Collected data
*** Block opens ***

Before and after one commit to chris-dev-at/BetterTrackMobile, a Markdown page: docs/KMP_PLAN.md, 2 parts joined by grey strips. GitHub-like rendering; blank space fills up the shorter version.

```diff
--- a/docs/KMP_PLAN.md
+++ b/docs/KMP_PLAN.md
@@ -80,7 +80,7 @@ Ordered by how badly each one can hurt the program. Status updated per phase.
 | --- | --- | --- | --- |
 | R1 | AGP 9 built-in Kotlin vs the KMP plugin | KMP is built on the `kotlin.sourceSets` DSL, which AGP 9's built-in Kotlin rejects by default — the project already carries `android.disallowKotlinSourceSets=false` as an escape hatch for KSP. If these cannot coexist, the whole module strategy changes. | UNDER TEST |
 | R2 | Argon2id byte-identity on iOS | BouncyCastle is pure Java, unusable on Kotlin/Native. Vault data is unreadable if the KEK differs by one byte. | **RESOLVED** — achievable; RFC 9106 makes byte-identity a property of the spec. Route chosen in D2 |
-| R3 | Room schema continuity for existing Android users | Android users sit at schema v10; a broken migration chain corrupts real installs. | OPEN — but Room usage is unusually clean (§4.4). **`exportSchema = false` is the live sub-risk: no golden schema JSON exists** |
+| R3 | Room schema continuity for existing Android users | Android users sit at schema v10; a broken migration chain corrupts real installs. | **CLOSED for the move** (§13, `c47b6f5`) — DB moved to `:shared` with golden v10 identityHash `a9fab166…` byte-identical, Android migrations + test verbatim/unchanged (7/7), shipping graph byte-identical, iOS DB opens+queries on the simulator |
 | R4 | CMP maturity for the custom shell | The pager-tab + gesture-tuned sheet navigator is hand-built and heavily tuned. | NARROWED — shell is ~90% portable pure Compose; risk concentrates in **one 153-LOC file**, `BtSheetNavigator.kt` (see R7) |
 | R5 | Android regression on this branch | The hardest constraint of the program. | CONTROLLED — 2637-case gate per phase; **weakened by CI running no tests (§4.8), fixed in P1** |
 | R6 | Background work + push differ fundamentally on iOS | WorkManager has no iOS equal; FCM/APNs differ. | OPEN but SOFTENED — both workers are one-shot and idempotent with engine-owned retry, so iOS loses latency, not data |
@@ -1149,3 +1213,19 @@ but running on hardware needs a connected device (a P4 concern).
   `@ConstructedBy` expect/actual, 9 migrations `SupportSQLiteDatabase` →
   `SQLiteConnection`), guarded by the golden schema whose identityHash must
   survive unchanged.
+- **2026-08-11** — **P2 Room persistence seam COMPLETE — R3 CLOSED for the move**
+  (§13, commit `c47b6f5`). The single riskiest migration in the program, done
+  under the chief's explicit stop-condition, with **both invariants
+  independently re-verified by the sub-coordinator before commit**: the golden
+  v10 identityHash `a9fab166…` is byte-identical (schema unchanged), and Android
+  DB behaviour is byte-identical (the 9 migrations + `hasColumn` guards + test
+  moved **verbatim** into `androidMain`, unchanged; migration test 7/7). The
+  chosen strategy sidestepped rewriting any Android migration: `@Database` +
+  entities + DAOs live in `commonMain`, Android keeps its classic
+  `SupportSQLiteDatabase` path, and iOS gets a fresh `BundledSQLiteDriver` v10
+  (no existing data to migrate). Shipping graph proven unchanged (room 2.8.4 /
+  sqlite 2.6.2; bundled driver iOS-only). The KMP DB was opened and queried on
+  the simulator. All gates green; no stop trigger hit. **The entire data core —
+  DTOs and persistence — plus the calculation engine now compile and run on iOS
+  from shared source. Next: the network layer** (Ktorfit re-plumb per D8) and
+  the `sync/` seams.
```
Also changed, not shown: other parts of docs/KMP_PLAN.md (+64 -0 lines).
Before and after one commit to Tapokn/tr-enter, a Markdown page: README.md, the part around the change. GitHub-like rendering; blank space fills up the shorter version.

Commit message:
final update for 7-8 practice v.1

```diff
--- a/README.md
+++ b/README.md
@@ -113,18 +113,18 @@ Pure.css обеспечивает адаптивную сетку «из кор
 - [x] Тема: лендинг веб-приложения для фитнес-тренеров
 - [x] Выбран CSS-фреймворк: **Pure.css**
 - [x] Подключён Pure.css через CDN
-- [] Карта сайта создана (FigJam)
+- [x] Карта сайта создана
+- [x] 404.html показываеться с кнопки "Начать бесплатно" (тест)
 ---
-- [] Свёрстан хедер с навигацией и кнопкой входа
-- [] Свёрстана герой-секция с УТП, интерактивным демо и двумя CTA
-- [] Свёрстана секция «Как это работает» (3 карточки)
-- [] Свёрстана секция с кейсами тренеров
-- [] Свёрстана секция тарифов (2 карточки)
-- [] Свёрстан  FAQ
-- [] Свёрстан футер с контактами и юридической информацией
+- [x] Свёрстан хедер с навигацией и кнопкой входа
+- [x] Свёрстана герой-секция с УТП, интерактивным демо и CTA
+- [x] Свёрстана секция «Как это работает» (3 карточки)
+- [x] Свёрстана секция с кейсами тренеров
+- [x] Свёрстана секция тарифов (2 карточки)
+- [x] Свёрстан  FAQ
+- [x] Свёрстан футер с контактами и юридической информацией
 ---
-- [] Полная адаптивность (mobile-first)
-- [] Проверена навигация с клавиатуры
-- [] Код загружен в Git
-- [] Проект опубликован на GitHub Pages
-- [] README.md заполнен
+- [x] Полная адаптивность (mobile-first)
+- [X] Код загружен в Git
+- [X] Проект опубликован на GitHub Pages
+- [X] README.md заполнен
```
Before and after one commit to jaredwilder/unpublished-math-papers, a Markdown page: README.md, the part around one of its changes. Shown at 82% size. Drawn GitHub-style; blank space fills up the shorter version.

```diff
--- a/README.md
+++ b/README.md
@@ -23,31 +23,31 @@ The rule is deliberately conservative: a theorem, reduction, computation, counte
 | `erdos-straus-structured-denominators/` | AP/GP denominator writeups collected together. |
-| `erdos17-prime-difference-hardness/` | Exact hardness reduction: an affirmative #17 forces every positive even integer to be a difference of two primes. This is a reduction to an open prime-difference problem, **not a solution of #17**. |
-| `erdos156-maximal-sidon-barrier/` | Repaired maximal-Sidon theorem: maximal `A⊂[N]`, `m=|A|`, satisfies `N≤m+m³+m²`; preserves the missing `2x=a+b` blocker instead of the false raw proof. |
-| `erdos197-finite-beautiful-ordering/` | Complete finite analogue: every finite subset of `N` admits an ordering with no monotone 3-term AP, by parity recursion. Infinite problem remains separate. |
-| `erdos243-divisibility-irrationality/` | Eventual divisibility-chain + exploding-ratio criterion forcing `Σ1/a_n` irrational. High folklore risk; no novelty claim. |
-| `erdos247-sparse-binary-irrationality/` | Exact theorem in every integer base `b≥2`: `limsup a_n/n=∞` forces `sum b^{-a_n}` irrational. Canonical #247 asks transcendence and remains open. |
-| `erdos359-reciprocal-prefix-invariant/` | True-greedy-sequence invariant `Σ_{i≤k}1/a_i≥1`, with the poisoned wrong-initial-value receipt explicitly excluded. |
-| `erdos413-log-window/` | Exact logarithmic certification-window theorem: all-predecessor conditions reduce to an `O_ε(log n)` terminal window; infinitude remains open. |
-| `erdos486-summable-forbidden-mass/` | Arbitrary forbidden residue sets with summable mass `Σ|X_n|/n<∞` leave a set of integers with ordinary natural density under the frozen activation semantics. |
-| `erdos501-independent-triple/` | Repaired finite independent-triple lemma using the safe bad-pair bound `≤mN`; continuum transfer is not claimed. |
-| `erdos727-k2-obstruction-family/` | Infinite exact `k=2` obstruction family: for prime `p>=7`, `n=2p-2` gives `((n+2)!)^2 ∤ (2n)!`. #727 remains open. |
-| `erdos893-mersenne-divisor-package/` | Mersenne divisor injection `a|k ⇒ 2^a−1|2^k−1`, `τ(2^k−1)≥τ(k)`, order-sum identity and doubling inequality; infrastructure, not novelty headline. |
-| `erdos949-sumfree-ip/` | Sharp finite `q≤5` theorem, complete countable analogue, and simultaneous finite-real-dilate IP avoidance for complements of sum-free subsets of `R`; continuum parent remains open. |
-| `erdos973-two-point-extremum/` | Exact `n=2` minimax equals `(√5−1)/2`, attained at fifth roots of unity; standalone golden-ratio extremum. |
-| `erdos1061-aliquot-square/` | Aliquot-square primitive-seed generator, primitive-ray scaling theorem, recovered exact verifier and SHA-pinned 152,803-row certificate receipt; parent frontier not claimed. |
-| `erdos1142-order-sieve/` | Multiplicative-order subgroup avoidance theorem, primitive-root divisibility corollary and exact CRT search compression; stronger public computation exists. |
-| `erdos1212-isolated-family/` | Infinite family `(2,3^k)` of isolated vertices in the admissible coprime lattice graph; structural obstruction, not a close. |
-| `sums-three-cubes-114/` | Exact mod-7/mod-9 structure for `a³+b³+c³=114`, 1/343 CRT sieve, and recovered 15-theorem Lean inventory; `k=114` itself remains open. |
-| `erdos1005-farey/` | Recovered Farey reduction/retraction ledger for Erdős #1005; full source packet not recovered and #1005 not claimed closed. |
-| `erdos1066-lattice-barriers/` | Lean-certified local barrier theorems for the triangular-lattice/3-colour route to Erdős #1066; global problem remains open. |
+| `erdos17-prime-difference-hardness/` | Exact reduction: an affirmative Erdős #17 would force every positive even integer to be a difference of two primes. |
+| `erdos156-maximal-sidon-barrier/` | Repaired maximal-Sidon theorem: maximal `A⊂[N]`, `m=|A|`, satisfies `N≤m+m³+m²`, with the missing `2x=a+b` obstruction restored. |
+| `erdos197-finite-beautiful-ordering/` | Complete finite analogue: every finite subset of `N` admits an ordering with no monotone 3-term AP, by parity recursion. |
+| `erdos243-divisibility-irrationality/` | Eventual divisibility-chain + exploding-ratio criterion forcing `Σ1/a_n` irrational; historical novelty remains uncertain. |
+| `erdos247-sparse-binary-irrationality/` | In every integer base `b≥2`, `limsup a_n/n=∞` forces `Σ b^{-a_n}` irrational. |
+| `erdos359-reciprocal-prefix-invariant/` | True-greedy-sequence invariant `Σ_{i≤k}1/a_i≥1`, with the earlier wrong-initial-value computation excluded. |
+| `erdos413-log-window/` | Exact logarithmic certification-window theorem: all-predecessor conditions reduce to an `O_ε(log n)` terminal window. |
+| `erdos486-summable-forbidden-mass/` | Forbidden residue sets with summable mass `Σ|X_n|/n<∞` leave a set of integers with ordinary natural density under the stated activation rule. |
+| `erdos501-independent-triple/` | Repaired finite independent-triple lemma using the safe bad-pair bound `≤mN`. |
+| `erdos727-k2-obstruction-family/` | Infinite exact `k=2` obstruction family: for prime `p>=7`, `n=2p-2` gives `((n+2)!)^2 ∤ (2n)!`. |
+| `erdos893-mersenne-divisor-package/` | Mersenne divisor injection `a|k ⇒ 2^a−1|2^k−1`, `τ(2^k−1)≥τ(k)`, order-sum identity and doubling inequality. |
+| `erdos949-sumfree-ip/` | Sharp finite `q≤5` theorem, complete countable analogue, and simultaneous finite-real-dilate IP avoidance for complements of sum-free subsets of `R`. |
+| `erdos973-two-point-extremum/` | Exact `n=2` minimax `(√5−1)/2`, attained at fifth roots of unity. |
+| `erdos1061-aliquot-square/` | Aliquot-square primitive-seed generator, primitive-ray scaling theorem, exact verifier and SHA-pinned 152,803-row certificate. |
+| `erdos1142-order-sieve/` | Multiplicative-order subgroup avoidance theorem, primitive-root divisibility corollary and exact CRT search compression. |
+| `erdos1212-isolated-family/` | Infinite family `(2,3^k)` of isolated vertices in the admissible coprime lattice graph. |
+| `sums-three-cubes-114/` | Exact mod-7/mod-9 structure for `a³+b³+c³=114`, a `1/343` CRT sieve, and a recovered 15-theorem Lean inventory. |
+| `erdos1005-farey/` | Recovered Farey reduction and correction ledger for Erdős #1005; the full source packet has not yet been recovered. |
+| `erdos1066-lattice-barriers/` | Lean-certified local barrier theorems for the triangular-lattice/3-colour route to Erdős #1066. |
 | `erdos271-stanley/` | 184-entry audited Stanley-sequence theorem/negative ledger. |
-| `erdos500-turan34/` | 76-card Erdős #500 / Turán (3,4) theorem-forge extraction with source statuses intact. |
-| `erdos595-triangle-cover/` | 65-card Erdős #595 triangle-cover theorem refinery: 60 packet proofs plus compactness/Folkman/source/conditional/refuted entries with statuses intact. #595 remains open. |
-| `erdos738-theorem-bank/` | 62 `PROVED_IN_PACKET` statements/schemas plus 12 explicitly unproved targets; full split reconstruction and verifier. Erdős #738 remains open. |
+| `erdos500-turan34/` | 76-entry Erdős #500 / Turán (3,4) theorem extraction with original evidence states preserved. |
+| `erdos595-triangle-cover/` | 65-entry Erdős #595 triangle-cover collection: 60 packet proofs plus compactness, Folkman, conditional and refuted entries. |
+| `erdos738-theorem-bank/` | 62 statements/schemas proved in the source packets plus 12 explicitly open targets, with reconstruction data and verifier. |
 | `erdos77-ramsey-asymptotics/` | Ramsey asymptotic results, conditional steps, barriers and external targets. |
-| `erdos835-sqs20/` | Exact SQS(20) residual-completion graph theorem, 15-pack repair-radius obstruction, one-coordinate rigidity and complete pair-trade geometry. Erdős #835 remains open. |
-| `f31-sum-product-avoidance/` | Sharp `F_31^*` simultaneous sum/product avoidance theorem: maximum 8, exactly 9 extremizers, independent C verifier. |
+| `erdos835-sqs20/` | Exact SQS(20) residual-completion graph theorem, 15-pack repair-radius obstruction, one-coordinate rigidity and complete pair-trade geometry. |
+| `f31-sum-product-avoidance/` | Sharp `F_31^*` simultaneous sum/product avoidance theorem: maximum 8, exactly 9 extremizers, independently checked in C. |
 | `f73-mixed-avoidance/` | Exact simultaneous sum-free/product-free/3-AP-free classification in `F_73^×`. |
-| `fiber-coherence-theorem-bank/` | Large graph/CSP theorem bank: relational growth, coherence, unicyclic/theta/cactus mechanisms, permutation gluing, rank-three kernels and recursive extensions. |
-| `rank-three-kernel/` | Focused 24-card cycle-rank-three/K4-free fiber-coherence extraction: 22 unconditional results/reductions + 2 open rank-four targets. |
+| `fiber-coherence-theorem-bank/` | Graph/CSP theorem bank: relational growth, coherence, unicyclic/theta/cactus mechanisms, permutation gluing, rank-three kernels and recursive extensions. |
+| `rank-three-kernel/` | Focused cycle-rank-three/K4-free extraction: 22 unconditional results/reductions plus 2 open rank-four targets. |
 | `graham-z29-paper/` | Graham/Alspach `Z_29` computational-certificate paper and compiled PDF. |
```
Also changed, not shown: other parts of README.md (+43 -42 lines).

*** Block closes ***

▶ Task requirements
Whenever a line in the entries above includes the word "Свёрстана", pull that line out.

▶ Written reply
-- [] Свёрстана герой-секция с УТП, интерактивным демо и двумя CTA
-- [] Свёрстана секция «Как это работает» (3 карточки)
-- [] Свёрстана секция с кейсами тренеров
-- [] Свёрстана секция тарифов (2 карточки)
+- [x] Свёрстана герой-секция с УТП, интерактивным демо и CTA
+- [x] Свёрстана секция «Как это работает» (3 карточки)
+- [x] Свёрстана секция с кейсами тренеров
+- [x] Свёрстана секция тарифов (2 карточки)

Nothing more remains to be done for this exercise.